Muji’s first Canadian location opened on the Atrium on Bay in the shopping heart of Toronto. The Japanese lifestyle retailer is known for its unbranded, quality, and environmentally friendly merchandise that appeal to global consumers with its minimalist and uniquely Japanese aesthetic. Their entrance into Canada is part of a global expansion that has increased their total global store count to nearly 600 in order to realize foreign growth opportunities.
Muji aims to earn over $10 billion in total foreign revenue by fiscal 2016. Retail Category Consultants visited their first Canadian store to see what Muji Atrium brings to the Canadian market and if the store will help them achieve their goal.
The store interior is dimly lit and cozy, with winding aisles and spotlights beamed at product displays and descriptions. Popular items such as stationary are placed at the interior mall entrance and draw in foot traffic from consumers passing inside the Atrium complex. The storefront is devoted to women’s clothing, gifts, and accessories, and will be a big driver of sales. Well-selected displays, such as a traditional Japanese bed placed by the checkout counter, help bring the Japanese aesthetic to life.
Muji Atrium has around 3,000 products priced in the mid range. Products range from housewares to clothing, and are displayed in neat rows that emphasize quantity and uniformity. What you see on the floor is what is available, and shoppers can scan the shelves for different sizes and colours in stock throughout the entire store.

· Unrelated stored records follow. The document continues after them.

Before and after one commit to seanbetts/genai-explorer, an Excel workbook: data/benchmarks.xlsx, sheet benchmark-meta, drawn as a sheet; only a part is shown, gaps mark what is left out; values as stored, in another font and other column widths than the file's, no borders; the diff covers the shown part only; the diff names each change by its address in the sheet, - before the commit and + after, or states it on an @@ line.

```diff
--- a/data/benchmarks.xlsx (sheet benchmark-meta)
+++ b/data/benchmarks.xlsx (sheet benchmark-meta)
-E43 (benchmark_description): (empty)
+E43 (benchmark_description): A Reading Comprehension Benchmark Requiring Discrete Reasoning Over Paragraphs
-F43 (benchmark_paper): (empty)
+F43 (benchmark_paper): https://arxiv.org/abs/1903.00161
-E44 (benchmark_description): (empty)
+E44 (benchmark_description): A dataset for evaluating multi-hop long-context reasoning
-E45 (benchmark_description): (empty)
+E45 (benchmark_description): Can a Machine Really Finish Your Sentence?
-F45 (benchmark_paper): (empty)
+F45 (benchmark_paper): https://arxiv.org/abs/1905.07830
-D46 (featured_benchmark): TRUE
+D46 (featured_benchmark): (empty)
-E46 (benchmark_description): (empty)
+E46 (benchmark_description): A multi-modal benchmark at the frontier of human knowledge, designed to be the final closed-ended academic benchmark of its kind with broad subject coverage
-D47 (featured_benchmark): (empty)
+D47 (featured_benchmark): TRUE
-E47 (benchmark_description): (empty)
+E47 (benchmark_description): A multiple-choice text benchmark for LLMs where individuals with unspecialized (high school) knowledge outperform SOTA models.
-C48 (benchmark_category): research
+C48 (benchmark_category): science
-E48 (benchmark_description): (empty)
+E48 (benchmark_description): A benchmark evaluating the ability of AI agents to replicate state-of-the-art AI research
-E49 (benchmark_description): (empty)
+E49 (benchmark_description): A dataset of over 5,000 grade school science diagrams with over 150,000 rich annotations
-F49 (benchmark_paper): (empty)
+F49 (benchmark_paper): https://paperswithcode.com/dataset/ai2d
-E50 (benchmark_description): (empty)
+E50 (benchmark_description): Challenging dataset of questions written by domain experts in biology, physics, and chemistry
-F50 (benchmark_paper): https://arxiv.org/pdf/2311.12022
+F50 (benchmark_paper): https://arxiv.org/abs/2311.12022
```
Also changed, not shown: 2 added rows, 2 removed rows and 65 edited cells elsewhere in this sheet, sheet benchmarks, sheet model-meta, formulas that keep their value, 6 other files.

Most products have little variations and have the original Japanese stickers still attached. This is consistent with Muji’s overall merchandising strategy, which focuses on minimalist, unbranded products in a straightforward environment.
Displays and Fixtures
Products made to be used or worn, such as toothbrush holders and clothing, were presented above rows of merchandise. Some items, such as kitchenware, were stacked up to the ceiling beside large displays featuring information on Japanese culinary traditions. More hands-on displays, like an aroma diffuser that allowed customers to try a combination of plant fragrances, attracted a line of curious shoppers.
The store associates were accessible and attentive despite a busy store. A question about shower curtain hooks led to a quick scan of the housewares section, and, when the hooks weren’t found, a few suggestions for alternative merchandise that could serve the same function. While their service was helpful, we thought that this was a missed opportunity since the associates could have used these interactions to educate shoppers on Muji’s values, such as environmental friendliness, quality, and innovative design.
What to Expect from Muji in Canada?
The ‘no brand’ movement among retailers is gaining momentum. Retailers like Abercrombie & Fitch have recently cut their logo from all merchandise sold in North America to capture consumers that increasingly prefer unbranded clothing. Millennial and Generation Z consumers are shifting their spending mindset from “what everyone has” to “what only I have” while demanding more quality and alignment with their personal values. And they are willing to pay for it.
Muji has a firm grasp of this shifting mindset and delivers on these core consumer needs. However, as much of the shopping demographic was East Asian, Muji Atrium’s high foot traffic came mainly from consumers already aware of the brand. To achieve long-term success in the prime Toronto Eaton Center and Bay Atrium area, Muji Atrium must attract and retain customers unfamiliar with the brand, especially given their proximity to popular competitors like Forever 21 and a comparatively small launch and marketing campaign.
Areas for Improvement
Retail Category Consultants recommend that Muji Atrium use their sales associates to educate customers on Muji’s brand values and why their products are different. Curious shoppers walk into the store from the street every day, but won’t make it past the sizeable women’s apparel section and into the rest of the store without Muji’s staff members telling them why they should make the trip through the crowd. At the same time, Muji should continue to optimize square footage and sales per square foot. This means that everything on the sales floor, from the traditional Japanese bed to air humidifier, should be available for purchase.
To increase loyalty, Muji Atrium should strengthen their engagement with consumers in-store and on social media. Their in-store workshop, for example, was a great event that engaged customers. Muji Atrium’s My Bags, which were handed out to the first 1,000 shoppers on opening day, was another example of in-store engagement, but they shouldn’t reserve the freebies only for special events. Engagement should be year-round and put the customer first. For example, instead of just apologizing to followers on Facebook for running out of stock during the busy holiday season, Muji should make it up to the customer by offering them a special discount or the ability to reserve items for pick-up once they replenish their stock.
They can also leverage social media and capitalize on refer-a-friend campaigns, since the store is filled with shoppers and friends that heard about the Muji brand through word-of-mouth. While their store is new, a strong start means a stronger race.
Muji’s appeal in Canada is off to a great start, but only time will tell if Muji has built a loyal community instead of shoppers only after the latest novelty.